After having worked with Azure Data Warehouse for over 6 months, I have come to learn a lot of tricks about how to make things more performant, how to work around limitations, etc. Thus, I will try to document these workarounds here as frequently as I can. Though I will note, with the recent announcement of SQL Server 2019, many of these limitations will no longer be an issue as Azure SQL DW will support all of the standard SQL Server features.
This is a good read: https://www.microsoft.com/en-us/sql-server/sql-server-2019
Please note that due to the rapid Azure release cycle, certain things I mention may get fixed sometime in the near future. I will always link the Microsoft Docs to whatever problem I am working around, and you can start by clicking there to see if Azure DW is now supported for whatever topic I am discussing.
For today’s blog, the VALUES constructor. As you can see, this is currently NOT supported by Azure Data Warehouse:
The most common use case for this constructor is inserting some records into a table. Unfortunately, there is not really a great workaround for this, other than just having a whole bunch of insert statements, rather than just comma separating the values:
However, this is not the use case I am going to go into – we can save that for another blog post. Rather, I want to discuss point C on the Docs page, which is something I find myself frequently using in SQL Server:
Here is an example for getting the minimum date from several different columns using this logic:
,(SELECT MIN(f) FROM (VALUES (DateTime1), (DateTime2), (DateTime3), (DateTime4) AS Datetimes(f)) AS MinField
This logic is neat, easy to read, and the most efficient way to grab the MIN value spread across multiple columns. I constantly use this when there is some logic where I need to grab the MIN amongst n column contenders. However, this logic is not supported (currently) in Azure Data Warehouse. Instead, simply use the following in your select statement.

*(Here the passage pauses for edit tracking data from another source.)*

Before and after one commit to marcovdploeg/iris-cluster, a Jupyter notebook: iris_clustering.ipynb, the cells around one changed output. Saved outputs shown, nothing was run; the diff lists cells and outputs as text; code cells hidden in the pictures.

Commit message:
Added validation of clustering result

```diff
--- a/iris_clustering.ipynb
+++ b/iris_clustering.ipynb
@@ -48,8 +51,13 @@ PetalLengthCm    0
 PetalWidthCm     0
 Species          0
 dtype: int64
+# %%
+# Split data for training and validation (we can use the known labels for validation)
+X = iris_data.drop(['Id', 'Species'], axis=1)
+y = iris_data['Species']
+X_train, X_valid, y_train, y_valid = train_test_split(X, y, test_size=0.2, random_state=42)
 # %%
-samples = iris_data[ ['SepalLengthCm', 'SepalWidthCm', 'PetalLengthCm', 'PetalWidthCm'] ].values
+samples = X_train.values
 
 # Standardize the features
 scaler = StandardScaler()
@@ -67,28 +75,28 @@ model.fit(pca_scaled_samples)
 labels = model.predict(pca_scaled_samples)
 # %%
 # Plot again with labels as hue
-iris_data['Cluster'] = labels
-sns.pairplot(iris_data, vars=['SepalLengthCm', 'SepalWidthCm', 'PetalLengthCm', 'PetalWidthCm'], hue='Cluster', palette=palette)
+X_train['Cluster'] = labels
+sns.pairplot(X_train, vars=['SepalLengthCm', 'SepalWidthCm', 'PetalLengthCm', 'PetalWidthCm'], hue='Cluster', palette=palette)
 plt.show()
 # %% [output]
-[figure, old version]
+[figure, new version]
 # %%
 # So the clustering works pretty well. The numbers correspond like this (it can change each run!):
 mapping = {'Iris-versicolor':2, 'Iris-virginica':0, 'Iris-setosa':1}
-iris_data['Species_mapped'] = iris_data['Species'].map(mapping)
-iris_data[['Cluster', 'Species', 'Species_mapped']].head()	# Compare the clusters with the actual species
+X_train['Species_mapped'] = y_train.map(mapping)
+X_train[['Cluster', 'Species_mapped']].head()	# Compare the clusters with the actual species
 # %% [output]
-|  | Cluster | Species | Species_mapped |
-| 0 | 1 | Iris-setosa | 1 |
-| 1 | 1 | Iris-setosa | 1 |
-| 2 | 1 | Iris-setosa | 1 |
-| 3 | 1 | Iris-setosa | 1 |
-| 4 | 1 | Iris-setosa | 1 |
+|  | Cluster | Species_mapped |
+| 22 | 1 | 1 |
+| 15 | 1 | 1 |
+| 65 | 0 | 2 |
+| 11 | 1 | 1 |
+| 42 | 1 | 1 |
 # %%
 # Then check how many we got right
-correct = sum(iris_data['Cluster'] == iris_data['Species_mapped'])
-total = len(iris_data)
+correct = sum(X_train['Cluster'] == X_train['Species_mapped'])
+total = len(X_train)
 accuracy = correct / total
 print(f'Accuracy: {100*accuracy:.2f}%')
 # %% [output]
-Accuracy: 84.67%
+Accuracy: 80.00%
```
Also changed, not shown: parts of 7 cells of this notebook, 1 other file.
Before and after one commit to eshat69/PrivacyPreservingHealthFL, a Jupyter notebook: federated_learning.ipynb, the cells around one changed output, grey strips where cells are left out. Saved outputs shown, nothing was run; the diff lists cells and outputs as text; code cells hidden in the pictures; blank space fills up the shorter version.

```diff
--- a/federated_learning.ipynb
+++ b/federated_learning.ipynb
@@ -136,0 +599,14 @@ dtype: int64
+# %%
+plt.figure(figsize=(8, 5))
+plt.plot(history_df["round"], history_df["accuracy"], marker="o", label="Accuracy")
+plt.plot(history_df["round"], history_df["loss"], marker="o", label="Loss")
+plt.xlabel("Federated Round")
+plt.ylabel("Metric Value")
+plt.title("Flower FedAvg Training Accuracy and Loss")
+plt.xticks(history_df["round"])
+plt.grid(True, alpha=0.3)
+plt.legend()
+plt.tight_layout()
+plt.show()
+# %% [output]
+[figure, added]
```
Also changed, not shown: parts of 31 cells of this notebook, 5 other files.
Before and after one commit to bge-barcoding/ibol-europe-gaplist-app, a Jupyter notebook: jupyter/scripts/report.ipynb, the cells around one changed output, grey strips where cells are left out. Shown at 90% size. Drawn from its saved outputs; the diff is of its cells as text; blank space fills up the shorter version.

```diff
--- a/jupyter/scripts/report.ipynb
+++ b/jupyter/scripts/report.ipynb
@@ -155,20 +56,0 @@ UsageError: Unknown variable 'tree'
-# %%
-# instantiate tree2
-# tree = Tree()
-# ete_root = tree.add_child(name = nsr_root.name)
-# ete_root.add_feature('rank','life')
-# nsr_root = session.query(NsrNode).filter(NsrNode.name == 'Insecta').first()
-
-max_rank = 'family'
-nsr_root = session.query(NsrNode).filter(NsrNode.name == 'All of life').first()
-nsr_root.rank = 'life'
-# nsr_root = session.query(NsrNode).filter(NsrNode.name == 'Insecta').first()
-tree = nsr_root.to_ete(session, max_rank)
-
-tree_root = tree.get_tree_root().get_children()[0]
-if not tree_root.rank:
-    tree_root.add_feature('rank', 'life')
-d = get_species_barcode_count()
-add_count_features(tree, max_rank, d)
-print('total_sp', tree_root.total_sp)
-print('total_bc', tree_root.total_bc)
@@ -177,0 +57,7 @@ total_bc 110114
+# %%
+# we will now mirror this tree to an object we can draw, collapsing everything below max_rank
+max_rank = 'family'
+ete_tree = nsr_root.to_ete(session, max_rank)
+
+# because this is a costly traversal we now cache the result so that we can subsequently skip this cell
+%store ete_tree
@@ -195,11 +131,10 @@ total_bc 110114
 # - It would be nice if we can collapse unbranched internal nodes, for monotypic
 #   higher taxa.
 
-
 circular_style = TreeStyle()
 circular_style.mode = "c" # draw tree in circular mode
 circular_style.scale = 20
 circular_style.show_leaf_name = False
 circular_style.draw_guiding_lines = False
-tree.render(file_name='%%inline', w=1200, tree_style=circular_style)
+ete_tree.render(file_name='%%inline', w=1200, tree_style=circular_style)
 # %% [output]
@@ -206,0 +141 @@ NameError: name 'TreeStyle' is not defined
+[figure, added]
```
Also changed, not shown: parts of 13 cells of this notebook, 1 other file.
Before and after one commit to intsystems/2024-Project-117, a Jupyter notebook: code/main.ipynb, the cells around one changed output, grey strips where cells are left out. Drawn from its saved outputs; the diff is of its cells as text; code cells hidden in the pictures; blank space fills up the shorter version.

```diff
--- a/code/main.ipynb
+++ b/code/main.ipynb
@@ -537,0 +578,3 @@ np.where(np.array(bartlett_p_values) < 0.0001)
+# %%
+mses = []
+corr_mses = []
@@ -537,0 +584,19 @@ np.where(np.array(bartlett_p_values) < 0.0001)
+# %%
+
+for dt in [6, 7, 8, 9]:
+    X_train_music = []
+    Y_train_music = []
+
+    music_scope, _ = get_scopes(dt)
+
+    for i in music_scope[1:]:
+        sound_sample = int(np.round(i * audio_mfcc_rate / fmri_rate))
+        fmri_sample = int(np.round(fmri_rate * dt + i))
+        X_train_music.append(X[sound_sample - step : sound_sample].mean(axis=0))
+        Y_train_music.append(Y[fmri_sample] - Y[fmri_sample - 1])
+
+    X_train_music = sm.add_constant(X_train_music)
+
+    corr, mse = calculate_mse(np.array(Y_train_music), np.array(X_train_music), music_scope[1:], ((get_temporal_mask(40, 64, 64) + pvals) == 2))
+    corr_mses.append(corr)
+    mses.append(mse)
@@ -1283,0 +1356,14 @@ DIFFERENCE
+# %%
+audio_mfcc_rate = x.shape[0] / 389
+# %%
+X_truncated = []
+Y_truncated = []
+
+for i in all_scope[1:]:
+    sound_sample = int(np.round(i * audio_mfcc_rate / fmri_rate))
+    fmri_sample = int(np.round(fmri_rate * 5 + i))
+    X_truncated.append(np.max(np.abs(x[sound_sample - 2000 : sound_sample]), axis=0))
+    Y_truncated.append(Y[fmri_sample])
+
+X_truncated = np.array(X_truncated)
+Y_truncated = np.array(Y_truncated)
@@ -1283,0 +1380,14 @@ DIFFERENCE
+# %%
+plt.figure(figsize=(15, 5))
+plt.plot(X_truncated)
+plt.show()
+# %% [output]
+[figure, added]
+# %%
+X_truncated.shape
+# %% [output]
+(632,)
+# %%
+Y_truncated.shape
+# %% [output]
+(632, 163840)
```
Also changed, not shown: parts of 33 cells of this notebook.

,(SELECT MIN(DateTime) FROM ( SELECT DateTime1 as DateTime UNION SELECT DateTime2 as DateTime UNION SELECT DateTime3 as DateTime UNION SELECT DateTime4 as DateTime) subquery ) AS MinDateTime
You can use as many Unions as you want to add additional columns, and the logic is just a hair more expensive than the VALUES constructor you are used to on SQL Server.
Note that there are other methods of achieving this same result, but I have found this to be the most performant and the easiest to read.
Even though SQL Server 2019 will be resolving this limitation, I hope you still find these few SQL snippets useful!
Feel free to leave a comment or question!